They’re another one to consider if you’re seeking a fierce, majestic, large bird for your backyard. You might have trouble finding purebreds from Malaysia due to import/export regulations, but many countries and regions have bred versions of Malays over the years.
Some of those varieties might even be preferred, as they have fewer issues with disease from inbreeding.
|Eggs||160 eggs per year||120 eggs per year|
|Egg Color||White, beige, blue, green or red||Light brown|
|Egg Size||Large||Medium to large|
|Weight||6.5 to 11 pounds||Up to 7.5 pounds|
|Hardiness||Cold and heat tolerant||Prefer heat, warm, can tolerate some cold|
|Temperament||Friendly||Fighters, can’t be around other chickens|
|Beginner-friendly||Yes||No – need space, height, not good for children with sharp beaks|
|Color||Any color feathers, usually brightly colored, always with yellow/orange feet and legs||Multiple varieties, small wattles and combs|
|Cost||$70 per unsexed chick||$20 hatching eggs|
These birds are just as their nickname “Barnies” implies – they’re a friendly, plump backyard chicken pets that your whole family will love. They’re also dual purpose, good for eggs and meat. They’re so expensive because they are “uncommon” in the United States.
Many people like Barnevelders for their double-laced coloring, meaning they look like they have blackish-blue feathers interwoven with brownish-red feathers, creating a beautiful coat.
Barnies Compared to Wyandottes
The laced Wyandotte is much less expensive and has a similar laced coat (usually). They may not want you to touch them too much, but they enjoy humans and are easy to care for.
|Eggs||200 per year||200 per year|
|Egg Color||Brown to dark brown||Brown|
|Weight||6-8 pounds||6.5 to 8 pounds|
|Hardiness||Like cold||Like cold|
|Temperament||Friendly||Friendly, but active and assertive|
|Color||Four – double-laced silver (for bantams), double-laced blue, black, and white.||Varies, laced coloring is common|
|Cost||$60||$5 for a female chick|
Do you really need the most expensive chicken breed? Or is their look-a-like the best option?
After comparing all options, you might decide you still want the expensive breed. Some are too unique, like the Dong Tao. There are really no alternatives if you want fat feet and Vietnamese heritage.
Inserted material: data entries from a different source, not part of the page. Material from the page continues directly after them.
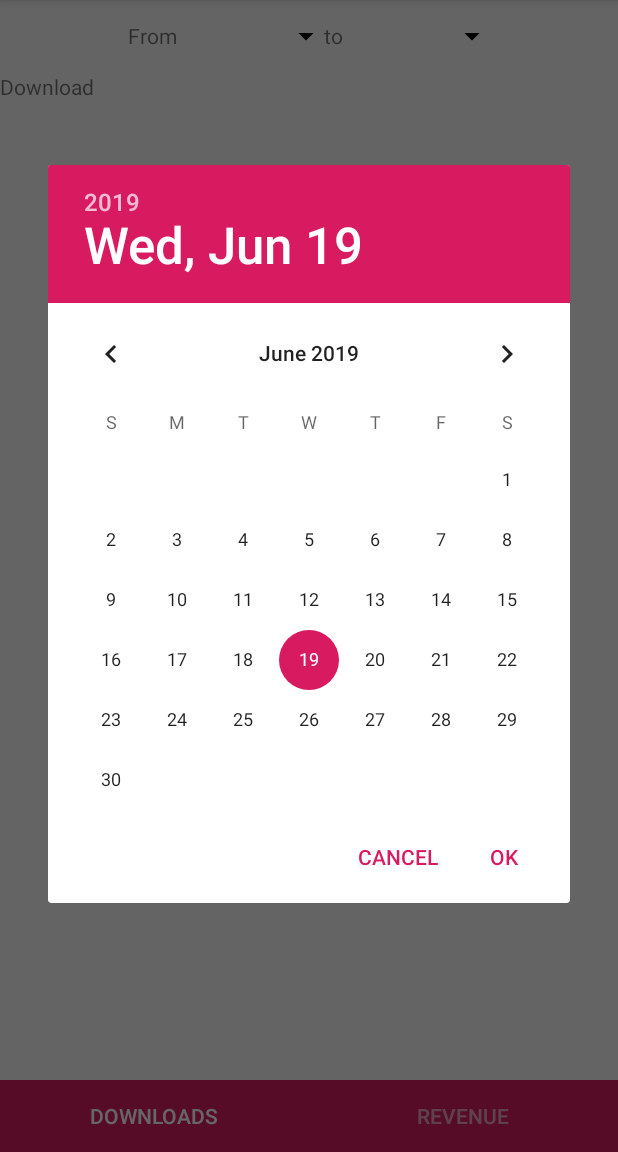
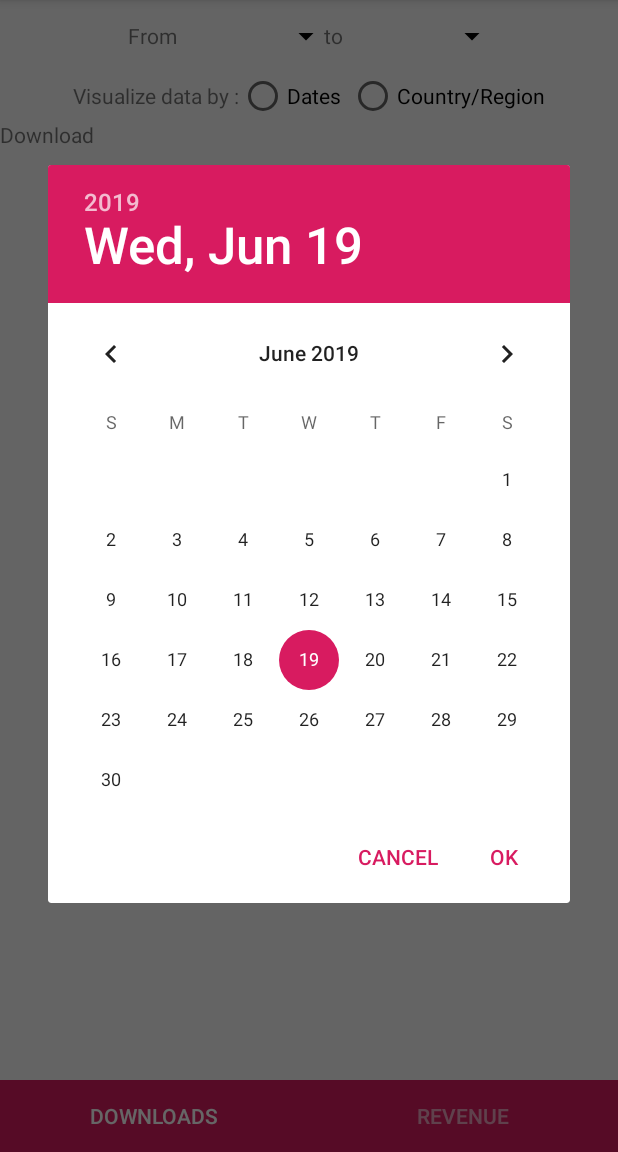
Before and after one commit to jorisfavier/DataVisApp, an Android app: the screen it shows after launch (MainActivity), after a tap on an icon or button, on a phone screen of 412 x 824 dp, the part 84-1236 px from its top. Run offline under Robolectric (Android 15) with nearby library versions, the phone set to English and light mode, and no system bars; our stand-ins replace Dagger/Hilt's generated code, data binding; network calls fail; 1 statement that could not run was skipped.

Commit message:
[datefilter] Add a break down filters for date and country. 		 Add the logic to retrieve the sales data and handle errors

```diff
--- a/app/src/main/java/fr/jorisfavier/a2048datavis/api/AppAnnieService.kt
+++ b/app/src/main/java/fr/jorisfavier/a2048datavis/api/AppAnnieService.kt
@@ -1,6 +1,7 @@
 package fr.jorisfavier.a2048datavis.api
 
 import fr.jorisfavier.a2048datavis.BuildConfig
+import fr.jorisfavier.a2048datavis.model.dto.SalesResponseDTO
 import fr.jorisfavier.a2048datavis.model.dto.SharedAppDTO
 import okhttp3.Interceptor
 import okhttp3.OkHttpClient
@@ -8,18 +9,28 @@ import retrofit2.Call
 import retrofit2.Retrofit
 import retrofit2.converter.gson.GsonConverterFactory
 import retrofit2.http.GET
+import retrofit2.http.Query
+import java.util.*
 
 
 interface AppAnnieService {
     @GET("sharing/products")
     fun getProduct() : Call<SharedAppDTO>
 
+    @GET("accounts/${accountId}/products/${productId}/sales")
+    fun getSales(@Query("start_date")
+                 startDate: String,
+                 @Query("end_date")
+                 endDate: String,
+                 @Query("break_down")
+                 breakDown: String): Call<SalesResponseDTO>
+
     companion object {
-        val apiKey = BuildConfig.AppAnnieApiKey
-        val apiVersion = "1.3"
-        val accountId: Long = 250888
-        val productId: Long = 846723902
-        val baseUrl = "https://api.appannie.com/v${apiVersion}/"
+        const val apiKey = BuildConfig.AppAnnieApiKey
+        const val apiVersion = "1.3"
+        const val accountId: Long = 250888
+        const val productId: Long = 846723902
+        const val baseUrl = "https://api.appannie.com/v${apiVersion}/"
 
         fun create(): AppAnnieService {
             //We create an interceptor to add the clien_id, client_secret et version to each
--- /dev/null
+++ b/app/src/main/java/fr/jorisfavier/a2048datavis/model/DataFilterEnum.kt
@@ -0,0 +1,5 @@
+package fr.jorisfavier.a2048datavis.model
+
+enum class DataFilterEnum(val value: String) {
+    DATE("date"), COUNTRY("country")
+}
--- /dev/null
+++ b/app/src/main/java/fr/jorisfavier/a2048datavis/model/DataObject.kt
@@ -0,0 +1,3 @@
+package fr.jorisfavier.a2048datavis.model
+
+class DataObject(val label: String, val value: Double)
--- /dev/null
+++ b/app/src/main/java/fr/jorisfavier/a2048datavis/model/dto/RevenueDTO.kt
@@ -0,0 +1,5 @@
+package fr.jorisfavier.a2048datavis.model.dto
+
+data class RevenueDTO (
+    val iap : IapDTO
+)
--- /dev/null
+++ b/app/src/main/java/fr/jorisfavier/a2048datavis/model/dto/UnitDTO.kt
@@ -0,0 +1,5 @@
+package fr.jorisfavier.a2048datavis.model.dto
+
+data class UnitDTO (
+    val product : SaleProductDTO
+)
--- a/app/src/main/java/fr/jorisfavier/a2048datavis/ui/home/MainActivity.kt
+++ b/app/src/main/java/fr/jorisfavier/a2048datavis/ui/home/MainActivity.kt
@@ -28,14 +28,15 @@ class MainActivity : AppCompatActivity() {
         super.onCreate(savedInstanceState)
         val binding = DataBindingUtil.setContentView<ActivityMainBinding>(this,
             R.layout.activity_main)
+        binding.setLifecycleOwner(this)
         DataVisApp.currentInstance?.appModule?.inject(this)
         viewModel = ViewModelProviders.of(this).get(MainViewModel::class.java)
         viewModel.appAnnieService = appAnnieService
-        binding.setLifecycleOwner(this)
         binding.viewModel = viewModel
         initPagerAdapter()
         initDatePickerButtons()
         viewModel.loadProductDates()
+        initObserver()
     }
 
     private fun initPagerAdapter() {
@@ -45,12 +46,37 @@ class MainActivity : AppCompatActivity() {
     }
 
     private fun initDatePickerButtons(){
-        main_startdate_button.setOnClickListener { view ->
+        main_startdate_button.setOnClickListener {
             showDatePickerDialog(viewModel.selectedStartDate, viewModel.startDate, viewModel.endDate)
         }
-        main_enddate_button.setOnClickListener { view ->
+        main_enddate_button.setOnClickListener {
             showDatePickerDialog(viewModel.selectedEndDate, viewModel.startDate, viewModel.endDate)
         }
+    }
+
+    private fun initObserver(){
+        viewModel.selectedStartDate.observe(this, androidx.lifecycle.Observer {
+            loadSalesData()
+        })
+        viewModel.selectedEndDate.observe(this, androidx.lifecycle.Observer {
+            loadSalesData()
+        })
+        viewModel.filter.observe(this, androidx.lifecycle.Observer {
+            loadSalesData()
+        })
+        viewModel.getError().observe(this,androidx.lifecycle.Observer { errorMessage ->
+            errorMessage?.let {
+                main_error_label.text = it
+            }
+        })
+    }
+
+    private fun loadSalesData(){
+        val start = viewModel.selectedStartDate.value ?: return
+        val end = viewModel.selectedEndDate.value ?: return
+        val filter = viewModel.filter.value ?: return
+
+        viewModel.loadSales(start, end, filter)
     }
 
     /**
--- a/app/src/main/res/layout/activity_main.xml
+++ b/app/src/main/res/layout/activity_main.xml
@@ -45,6 +45,27 @@
                     android:layout_height="wrap_content"/>
 
         </LinearLayout>
+        <RadioGroup android:layout_width="wrap_content"
+                    android:orientation="horizontal"
+                    android:id="@+id/main_visualization_filter_container"
+                    app:layout_constraintLeft_toLeftOf="parent"
+                    android:checkedButton="@={viewModel.radioCheckedId}"
+                    app:layout_constraintRight_toRightOf="parent"
+                    app:layout_constraintTop_toBottomOf="@+id/main_date_filter_container"
+                    android:layout_height="wrap_content">
+            <TextView android:layout_width="wrap_content"
+                      android:text="@string/visualize_data_by"
+                      android:layout_height="wrap_content"/>
+            <RadioButton android:layout_width="wrap_content"
+                         android:id="@+id/main_date_choice"
+                         android:layout_marginEnd="5dp"
+                         android:text="@string/dates_filter_name"
+                         android:layout_height="wrap_content"/>
+            <RadioButton android:layout_width="wrap_content"
+                         android:text="@string/country_region_filter_name"
+                         android:id="@+id/main_country_choice"
+                         android:layout_height="wrap_content"/>
+        </RadioGroup>
         <com.google.android.material.tabs.TabLayout android:layout_width="match_parent"
                                                     android:id="@+id/main_tablayout"
                                                     android:background="@color/colorAccent"
@@ -54,9 +75,18 @@
                                                     android:layout_height="wrap_content"/>
         <androidx.viewpager.widget.ViewPager android:layout_width="match_parent"
                                              android:id="@+id/main_viewpager"
-                                             app:layout_constraintTop_toBottomOf="@id/main_date_filter_container"
+                                             android:visibility="@{viewModel.error == null ? View.VISIBLE : View.GONE}"
+                                             app:layout_constraintTop_toBottomOf="@id/main_visualization_filter_container"
                                              app:layout_constraintBottom_toTopOf="@id/main_tablayout"
                                              android:layout_height="0dp"/>
+        <TextView android:layout_width="match_parent"
+                  android:id="@+id/main_error_label"
+                  app:layout_constraintTop_toBottomOf="@id/main_visualization_filter_container"
+                  app:layout_constraintBottom_toTopOf="@id/main_tablayout"
+                  tools:text="An error occured"
+                  android:textAlignment="center"
+                  android:visibility="@{viewModel.error != null ? View.VISIBLE : View.GONE}"
+                  android:layout_height="wrap_content"/>
 
     </androidx.constraintlayout.widget.ConstraintLayout>
 </layout>
--- a/app/src/main/res/values/strings.xml
+++ b/app/src/main/res/values/strings.xml
@@ -2,4 +2,7 @@
     <string name="app_name">2048DataVis</string>
     <string name="from">From</string>
     <string name="to">to</string>
+    <string name="visualize_data_by">Visualize data by :</string>
+    <string name="dates_filter_name">Dates</string>
+    <string name="country_region_filter_name">Country/Region</string>
 </resources>
```
Also changed, not shown: app/src/main/java/fr/jorisfavier/a2048datavis/model/dto/IapDTO.kt (added, +8 -0 lines), app/src/main/java/fr/jorisfavier/a2048datavis/model/dto/SaleDTO.kt (added, +8 -0 lines), app/src/main/java/fr/jorisfavier/a2048datavis/model/dto/SaleProductDTO.kt (added, +8 -0 lines), app/src/main/java/fr/jorisfavier/a2048datavis/model/dto/SalesResponseDTO.kt (added, +12 -0 lines), app/src/main/java/fr/jorisfavier/a2048datavis/ui/home/MainViewModel.kt (+71 -1 lines), app/src/main/java/fr/jorisfavier/a2048datavis/utils/Extensions.kt (+11 -1 lines).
Investing in expensive breeds is also a great idea if your purpose is to help conserve endangered ones. There are many more varieties out there that can use your help in that case.
If you just want a certain kind of famous expensive breed for its looks and/or temperament, however, there are many other more economical options out there for you!
Almost all of these breeds have a doppelganger species, a luxury copycat that will serve the same purpose. Sometimes the alternative is even better, with a higher capacity to produce or a better temperament for your family.